(The input Opens)

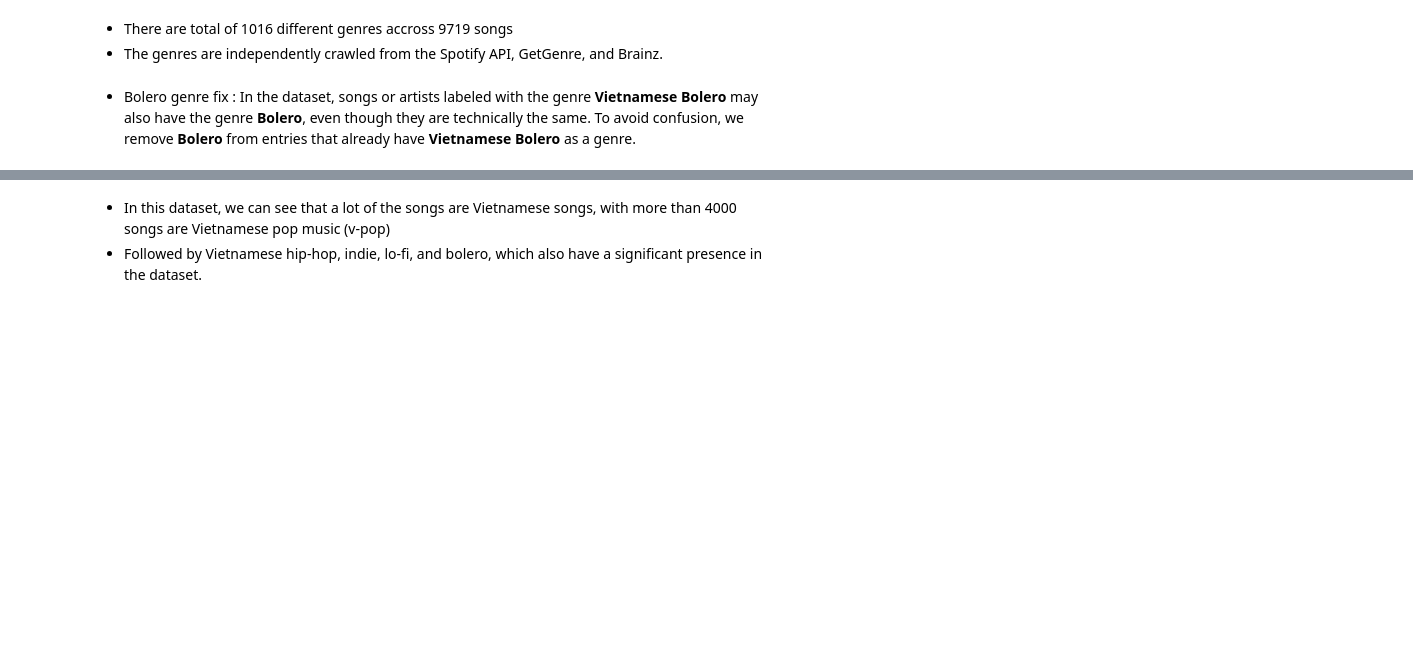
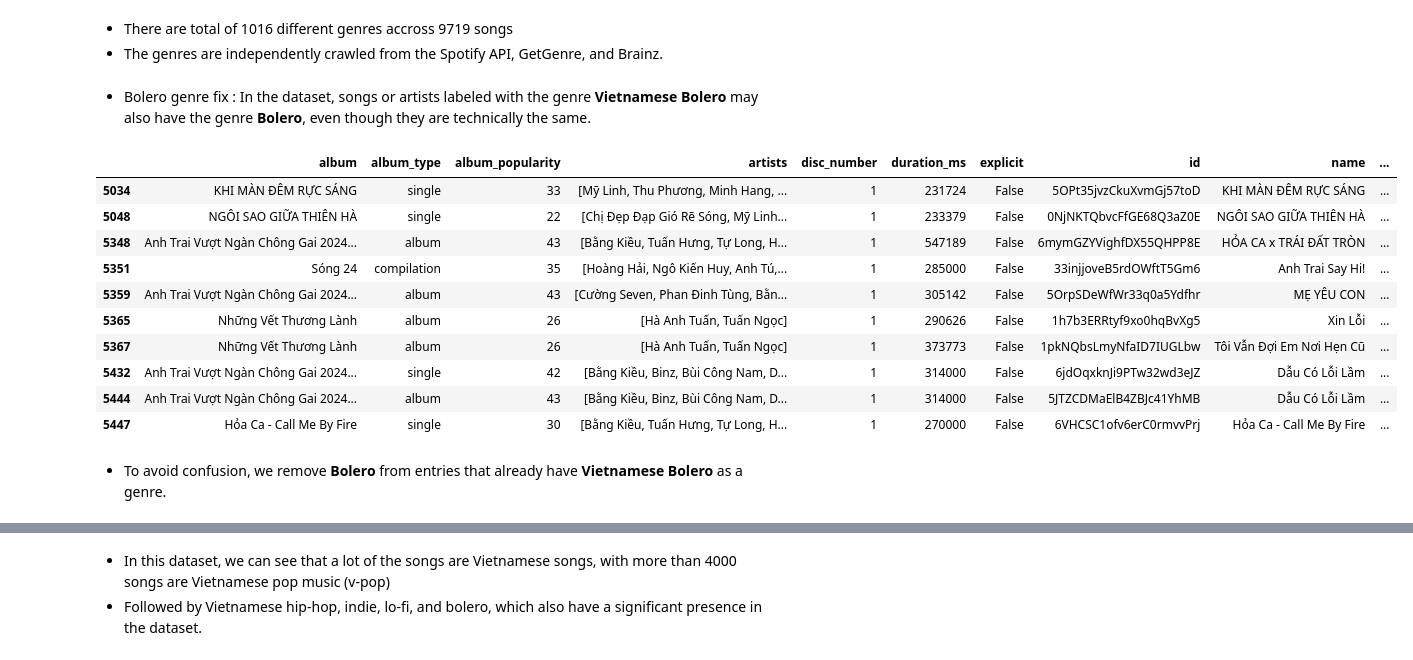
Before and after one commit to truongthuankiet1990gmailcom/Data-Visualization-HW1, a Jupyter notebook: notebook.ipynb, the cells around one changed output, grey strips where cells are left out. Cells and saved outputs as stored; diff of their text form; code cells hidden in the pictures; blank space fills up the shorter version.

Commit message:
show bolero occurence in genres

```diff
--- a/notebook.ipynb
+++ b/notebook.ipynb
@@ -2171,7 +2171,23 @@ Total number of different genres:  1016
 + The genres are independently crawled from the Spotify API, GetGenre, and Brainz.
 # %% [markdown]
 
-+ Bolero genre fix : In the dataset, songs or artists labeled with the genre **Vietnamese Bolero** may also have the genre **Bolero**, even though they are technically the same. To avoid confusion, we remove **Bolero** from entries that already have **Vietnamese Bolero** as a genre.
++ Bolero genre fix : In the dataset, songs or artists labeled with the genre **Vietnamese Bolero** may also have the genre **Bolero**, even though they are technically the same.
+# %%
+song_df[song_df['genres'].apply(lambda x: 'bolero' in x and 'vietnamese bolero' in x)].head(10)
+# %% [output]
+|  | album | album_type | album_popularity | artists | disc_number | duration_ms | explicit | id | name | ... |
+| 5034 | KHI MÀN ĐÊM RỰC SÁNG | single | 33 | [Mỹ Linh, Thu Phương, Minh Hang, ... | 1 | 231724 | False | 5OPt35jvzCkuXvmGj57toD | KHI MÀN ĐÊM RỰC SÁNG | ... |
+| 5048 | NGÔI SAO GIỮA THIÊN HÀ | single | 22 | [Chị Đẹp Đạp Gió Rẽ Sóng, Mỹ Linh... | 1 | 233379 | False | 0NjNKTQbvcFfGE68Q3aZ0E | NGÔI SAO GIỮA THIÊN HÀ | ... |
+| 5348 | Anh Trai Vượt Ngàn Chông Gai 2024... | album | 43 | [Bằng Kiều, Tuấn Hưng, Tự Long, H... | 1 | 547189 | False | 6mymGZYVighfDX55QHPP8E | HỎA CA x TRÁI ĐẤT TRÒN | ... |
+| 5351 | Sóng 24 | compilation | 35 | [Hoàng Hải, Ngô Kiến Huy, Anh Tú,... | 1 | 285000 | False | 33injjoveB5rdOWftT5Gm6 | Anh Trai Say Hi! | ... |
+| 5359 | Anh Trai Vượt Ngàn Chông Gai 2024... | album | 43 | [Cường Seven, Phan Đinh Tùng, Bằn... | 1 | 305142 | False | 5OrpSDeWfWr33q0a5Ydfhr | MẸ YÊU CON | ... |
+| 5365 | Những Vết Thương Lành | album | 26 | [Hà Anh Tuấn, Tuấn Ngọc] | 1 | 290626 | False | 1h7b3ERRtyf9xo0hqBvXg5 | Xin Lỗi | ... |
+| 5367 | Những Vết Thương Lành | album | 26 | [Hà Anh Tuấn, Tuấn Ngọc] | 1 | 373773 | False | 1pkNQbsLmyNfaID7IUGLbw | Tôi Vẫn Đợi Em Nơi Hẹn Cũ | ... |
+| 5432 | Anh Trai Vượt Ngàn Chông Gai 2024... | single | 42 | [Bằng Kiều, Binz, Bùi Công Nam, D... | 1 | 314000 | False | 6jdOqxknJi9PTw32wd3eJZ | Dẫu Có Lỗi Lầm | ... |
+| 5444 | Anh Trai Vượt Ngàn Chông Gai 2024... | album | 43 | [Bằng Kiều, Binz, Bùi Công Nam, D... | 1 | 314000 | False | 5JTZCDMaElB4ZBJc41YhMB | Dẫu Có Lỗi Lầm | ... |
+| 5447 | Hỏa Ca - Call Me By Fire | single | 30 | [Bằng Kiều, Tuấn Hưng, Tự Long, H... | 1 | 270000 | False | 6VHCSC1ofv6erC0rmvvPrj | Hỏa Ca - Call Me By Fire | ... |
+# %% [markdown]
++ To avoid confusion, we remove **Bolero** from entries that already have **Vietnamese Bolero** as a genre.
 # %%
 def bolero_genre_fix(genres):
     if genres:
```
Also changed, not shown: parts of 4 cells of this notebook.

(The input Closes)

**Description of the task**
The copy you give must repeat each record character for character, but it must not include the pictures.

**Final answer**
Before and after one commit to truongthuankiet1990gmailcom/Data-Visualization-HW1, a Jupyter notebook: notebook.ipynb, the cells around one changed output, grey strips where cells are left out. Cells and saved outputs as stored; diff of their text form; code cells hidden in the pictures; blank space fills up the shorter version.

Commit message:
show bolero occurence in genres

```diff
--- a/notebook.ipynb
+++ b/notebook.ipynb
@@ -2171,7 +2171,23 @@ Total number of different genres:  1016
 + The genres are independently crawled from the Spotify API, GetGenre, and Brainz.
 # %% [markdown]
 
-+ Bolero genre fix : In the dataset, songs or artists labeled with the genre **Vietnamese Bolero** may also have the genre **Bolero**, even though they are technically the same. To avoid confusion, we remove **Bolero** from entries that already have **Vietnamese Bolero** as a genre.
++ Bolero genre fix : In the dataset, songs or artists labeled with the genre **Vietnamese Bolero** may also have the genre **Bolero**, even though they are technically the same.
+# %%
+song_df[song_df['genres'].apply(lambda x: 'bolero' in x and 'vietnamese bolero' in x)].head(10)
+# %% [output]
+|  | album | album_type | album_popularity | artists | disc_number | duration_ms | explicit | id | name | ... |
+| 5034 | KHI MÀN ĐÊM RỰC SÁNG | single | 33 | [Mỹ Linh, Thu Phương, Minh Hang, ... | 1 | 231724 | False | 5OPt35jvzCkuXvmGj57toD | KHI MÀN ĐÊM RỰC SÁNG | ... |
+| 5048 | NGÔI SAO GIỮA THIÊN HÀ | single | 22 | [Chị Đẹp Đạp Gió Rẽ Sóng, Mỹ Linh... | 1 | 233379 | False | 0NjNKTQbvcFfGE68Q3aZ0E | NGÔI SAO GIỮA THIÊN HÀ | ... |
+| 5348 | Anh Trai Vượt Ngàn Chông Gai 2024... | album | 43 | [Bằng Kiều, Tuấn Hưng, Tự Long, H... | 1 | 547189 | False | 6mymGZYVighfDX55QHPP8E | HỎA CA x TRÁI ĐẤT TRÒN | ... |
+| 5351 | Sóng 24 | compilation | 35 | [Hoàng Hải, Ngô Kiến Huy, Anh Tú,... | 1 | 285000 | False | 33injjoveB5rdOWftT5Gm6 | Anh Trai Say Hi! | ... |
+| 5359 | Anh Trai Vượt Ngàn Chông Gai 2024... | album | 43 | [Cường Seven, Phan Đinh Tùng, Bằn... | 1 | 305142 | False | 5OrpSDeWfWr33q0a5Ydfhr | MẸ YÊU CON | ... |
+| 5365 | Những Vết Thương Lành | album | 26 | [Hà Anh Tuấn, Tuấn Ngọc] | 1 | 290626 | False | 1h7b3ERRtyf9xo0hqBvXg5 | Xin Lỗi | ... |
+| 5367 | Những Vết Thương Lành | album | 26 | [Hà Anh Tuấn, Tuấn Ngọc] | 1 | 373773 | False | 1pkNQbsLmyNfaID7IUGLbw | Tôi Vẫn Đợi Em Nơi Hẹn Cũ | ... |
+| 5432 | Anh Trai Vượt Ngàn Chông Gai 2024... | single | 42 | [Bằng Kiều, Binz, Bùi Công Nam, D... | 1 | 314000 | False | 6jdOqxknJi9PTw32wd3eJZ | Dẫu Có Lỗi Lầm | ... |
+| 5444 | Anh Trai Vượt Ngàn Chông Gai 2024... | album | 43 | [Bằng Kiều, Binz, Bùi Công Nam, D... | 1 | 314000 | False | 5JTZCDMaElB4ZBJc41YhMB | Dẫu Có Lỗi Lầm | ... |
+| 5447 | Hỏa Ca - Call Me By Fire | single | 30 | [Bằng Kiều, Tuấn Hưng, Tự Long, H... | 1 | 270000 | False | 6VHCSC1ofv6erC0rmvvPrj | Hỏa Ca - Call Me By Fire | ... |
+# %% [markdown]
++ To avoid confusion, we remove **Bolero** from entries that already have **Vietnamese Bolero** as a genre.
 # %%
 def bolero_genre_fix(genres):
     if genres:
```
Also changed, not shown: parts of 4 cells of this notebook.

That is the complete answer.